- The Forecaster
Deans, school cop in jeopardy; pay-to-play likely
CUMBERLAND — School Administrative District 51 officials presented a flat budget to a public hearing Tuesday, down from the 2.56 percent increase detailed last week.
The 2.56 percent increase was down from an initial 2.98 percent increase proposed last month. The newest budget is $700,000 less than the one previously proposed, for a total budget of $28 million.
Under the previously proposed budget, North Yarmouth would have seen a 12.2 percent tax increase, or $1.32 per $1,000 of assessed value, because of the school budget. The new budget reduces that increase to 8.2 percent, or 92 cents.
Cumberland was previously looking at a 6.8 percent, or 95-cent, increase to the mil rate. The new budget brings that down to 3.4 percent, or 47 cents.

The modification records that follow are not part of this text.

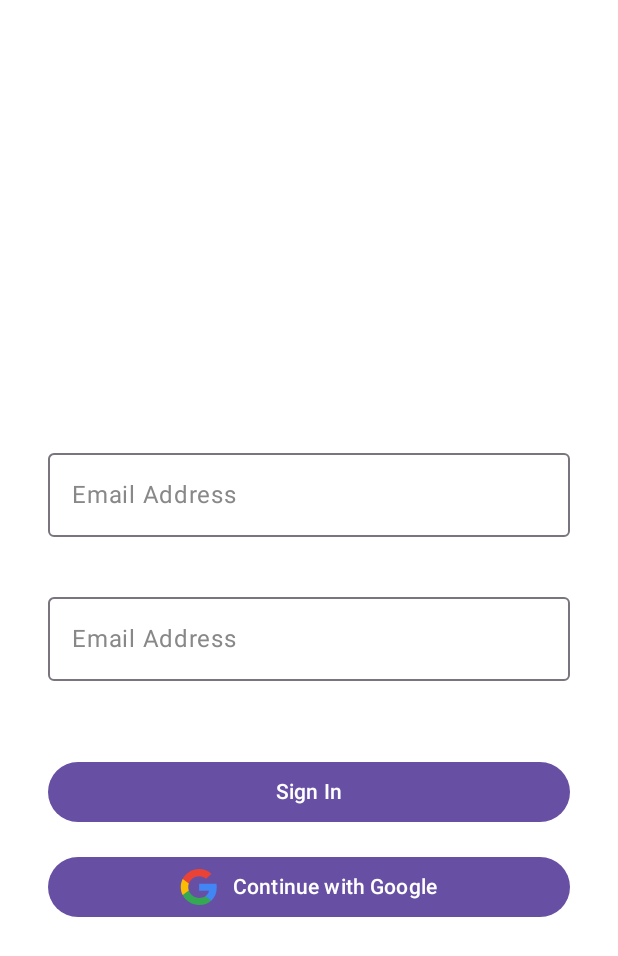
After one commit to vMxster/Kickify, an Android app built with Jetpack Compose: the @Preview function LoginScreen, on a phone screen of 412 x 824 dp. The commit adds this screen. Shown: the top 956 px of the screen. Run offline under Robolectric (Android 15) with nearby library versions, the phone set to English and light mode, and no system bars.

Commit message:
Added LoginScreen.kt and updated string resources.

```diff
--- /dev/null
+++ b/app/src/main/java/it/unibo/kickify/ui/screens/login/LoginScreen.kt
@@ -0,0 +1,122 @@
+package it.unibo.kickify.ui.screens.login
+
+import androidx.compose.foundation.Image
+import androidx.compose.foundation.layout.Arrangement
+import androidx.compose.foundation.layout.Box
+import androidx.compose.foundation.layout.Column
+import androidx.compose.foundation.layout.Spacer
+import androidx.compose.foundation.layout.fillMaxSize
+import androidx.compose.foundation.layout.fillMaxWidth
+import androidx.compose.foundation.layout.height
+import androidx.compose.foundation.layout.padding
+import androidx.compose.foundation.layout.width
+import androidx.compose.foundation.shape.RoundedCornerShape
+import androidx.compose.material3.Button
+import androidx.compose.material3.OutlinedTextField
+import androidx.compose.material3.Text
+import androidx.compose.runtime.Composable
+import androidx.compose.ui.Alignment
+import androidx.compose.ui.Modifier
+import androidx.compose.ui.draw.clip
+import androidx.compose.ui.graphics.Color
+import androidx.compose.ui.res.painterResource
+import androidx.compose.ui.res.stringResource
+import androidx.compose.ui.text.style.TextAlign
+import androidx.compose.ui.tooling.preview.Preview
+import androidx.compose.ui.unit.dp
+import androidx.compose.ui.unit.sp
+import it.unibo.kickify.R
+
+@Preview
+@Composable
+fun LoginScreen() {
+    Box(
+        modifier = Modifier.fillMaxSize()
+    ) {
+        Column(
+            modifier = Modifier
+                .fillMaxWidth()
+                .align(Alignment.Center),
+            horizontalAlignment = Alignment.CenterHorizontally,
+            verticalArrangement = Arrangement.SpaceBetween
+        ) {
+            Text(
+                text = stringResource(R.string.signinTitle),
+                color = Color.White,
+                fontSize = 28.sp,
+                modifier = Modifier.padding(bottom = 20.dp)
+            )
+            Text(
+                text = stringResource(R.string.signinText),
+                color = Color.White,
+                fontSize = 22.sp,
+                modifier = Modifier.padding(bottom = 20.dp)
+                    .padding(horizontal = 32.dp)
+            )
+            Text(
+                text = stringResource(R.string.signin_emailAddress),
+                color = Color.White,
+                modifier = Modifier.fillMaxWidth().padding(start = 32.dp)
+            )
+            OutlinedTextField(
+                value = "",
+                onValueChange = {},
+                label = { Text(stringResource(R.string.signin_emailAddress), color = Color.Gray) },
+                modifier = Modifier
+                    .fillMaxWidth()
+                    .clip(RoundedCornerShape(30.dp))
+                    .padding(horizontal = 32.dp)
+            )
+            Spacer(modifier = Modifier.height(16.dp))
+
+            Text(
+                stringResource(R.string.signin_password),
+                color = Color.White,
+                modifier = Modifier.fillMaxWidth().padding(start = 32.dp)
+            )
+            OutlinedTextField(
+                value = "",
+                onValueChange = {},
+                label = { Text(stringResource(R.string.signin_emailAddress), color = Color.Gray) },
+                modifier = Modifier
+                    .fillMaxWidth()
+                    .clip(RoundedCornerShape(30.dp))
+                    .padding(horizontal = 32.dp)
+            )
+            Text(
+                text = stringResource(R.string.signin_forgotPassword),
+                color = Color.White,
+                modifier = Modifier.fillMaxWidth().padding(top = 10.dp, end = 32.dp),
+                textAlign = TextAlign.End
+            )
+            Spacer(modifier = Modifier.height(24.dp))
+
+            Button(
+                onClick = { /* standard login */ },
+                modifier = Modifier
+                    .fillMaxWidth()
+                    .padding(horizontal = 32.dp),
+            ) {
+                Text(text = stringResource(R.string.signin_button), color = Color.White)
+            }
+            Spacer(modifier = Modifier.height(15.dp))
+            Button(
+                onClick = { /* google oauth login */ },
+                modifier = Modifier
+                    .fillMaxWidth()
+                    .padding(horizontal = 32.dp),
+            ) {
+                Image(
+                    painter = painterResource(R.drawable.google_icon),
+                    contentDescription = "Login with Google")
+                Spacer(modifier = Modifier.width(10.dp))
+                Text(text = stringResource(R.string.signin_continueGoogle), color = Color.White)
+            }
+            Text(
+                text = stringResource(R.string.signin_joinForFree),
+                color = Color.White,
+                modifier = Modifier.padding(bottom = 20.dp, top = 20.dp)
+            )
+        }
+    }
+}
--- a/app/src/main/java/it/unibo/kickify/ui/screens/onboard/OnboardScreen.kt
+++ b/app/src/main/java/it/unibo/kickify/ui/screens/onboard/OnboardScreen.kt
@@ -54,7 +54,7 @@ fun PagerWithIndicator() {
                 2 -> painterResource(R.drawable.newbalance_onboard)
                 else -> painterResource(R.drawable.adidas_onboard)
             },
-            contentDescription = "Welcome page 1")
+            contentDescription = "Welcome page")
         Row{
             Text(when (selectedIndex){
                 0 -> stringResource(R.string.onboard_title_1)
--- a/app/src/main/res/values/strings.xml
+++ b/app/src/main/res/values/strings.xml
@@ -9,4 +9,12 @@
     <string name="nextPage">Next</string>
     <string name="previousPage">Previous</string>
     <string name="getStarted">Get Started</string>
+    <string name="signinTitle">Welcome Back!</string>
+    <string name="signinText">We\'ve missed your style. Let\'s get you moving!</string>
+    <string name="signin_emailAddress">Email Address</string>
+    <string name="signin_password">Password</string>
+    <string name="signin_forgotPassword">Forgot Password?</string>
+    <string name="signin_button">Sign In</string>
+    <string name="signin_continueGoogle">Continue with Google</string>
+    <string name="signin_joinForFree">New To Kickify? Join for Free</string>
 </resources>
```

The disproportionate increases are due to the state funding formula, which is based on state equalized valuations. North Yarmouth’s valuation increased 13 percent in 2008, while Cumberland’s increased about 6 percent.
Though appreciative of the hard work to whittle the budget down, many citizens and some School Board members were not as supportive of the specific cuts suggested, which include cutting the deans of students at both the middle and high school, as well as cutting the school resource officer (a police officer) at the high school.
By cutting both high school positions, “we’d be giving up a level of personal attention and support,” high school Principal Chris Mosca said. “I would expect a negative impact.”
“Yes, we can run a school without a dean,” he added, but “without a dean and the SRO, it would be difficult of ensure safety and well-being within the school.”
Middle school Principal Kim Brandt agreed that her dean of students is integral in helping students – especially those not otherwise finding success – form relationships, feel safe, and succeed in the classroom.
Most of the residents who spoke Tuesday agreed that cutting all three positions is not ideal, and comes too close to the students.
Other cuts that received public comment included getting rid of two teacher leader positions and cutting some stipends, which fund extra school programs put on by teachers, staff, or community members.
Two other teacher leader positions were shifted from taxpayers to federal stimulus grant funding, which was announced Tuesday morning. That grant funding will also allow the schools to put one sixth-grade teacher back into the budget. At the School Board meeting last week, a majority of public speakers suggested that class sizes for the incoming sixth grade are too large and putting one teacher back into the budget would solve that issue.
The district has already recieved more than $500,000 in federal stimulus funds, which offset a $350,000 curtailment ordered by the state last winter and will cause next year’s state subsidy to increase by $231,000. The schools are working with police to apply for another stimulus grant that would fund the school resource officer. That grant will be announced by July.
Also included in the latest budget are cuts to employee training, tuition reimbursement, library books, supplies and equipment. One further change, which will require a change of policy, calls for “pay-to-play” fees for athletics to fund $100,000 of that department. Details of those fees were not available, because a formal policy has not yet been discussed by the board.
Another measure to cut expenses, which faces a teacher union vote later this week, is one furlough day for all staff. The school board had asked Superintendent Robert Hasson to approach the union and other staff to ask about the possibility of reopening contracts to either cut next year’s wage increases or find other ways of keeping the budget down. Hasson had already been talking with the union about a furlough day, and will move forward with that proposal.
Schools are currently in session for one day more than required by the state. The furlough would cut that day – employees would not work, and would not be paid, which school officials estimated would save $80,000.
Hasson and other administrators will review all public comment and further adjust the budget for a final board budget meeting scheduled for April 27 at 7 p.m. in Town Hall. The board will vote that night to set a budget for public validation.
On May 21, the traditional public forum on the budget will take place, preparing residents for a May 26 budget referendum. The time and location of the May 21 meeting has not yet been posted.
Sarah Trent can be reached at 781-3661 ext. 108 or firstname.lastname@example.org.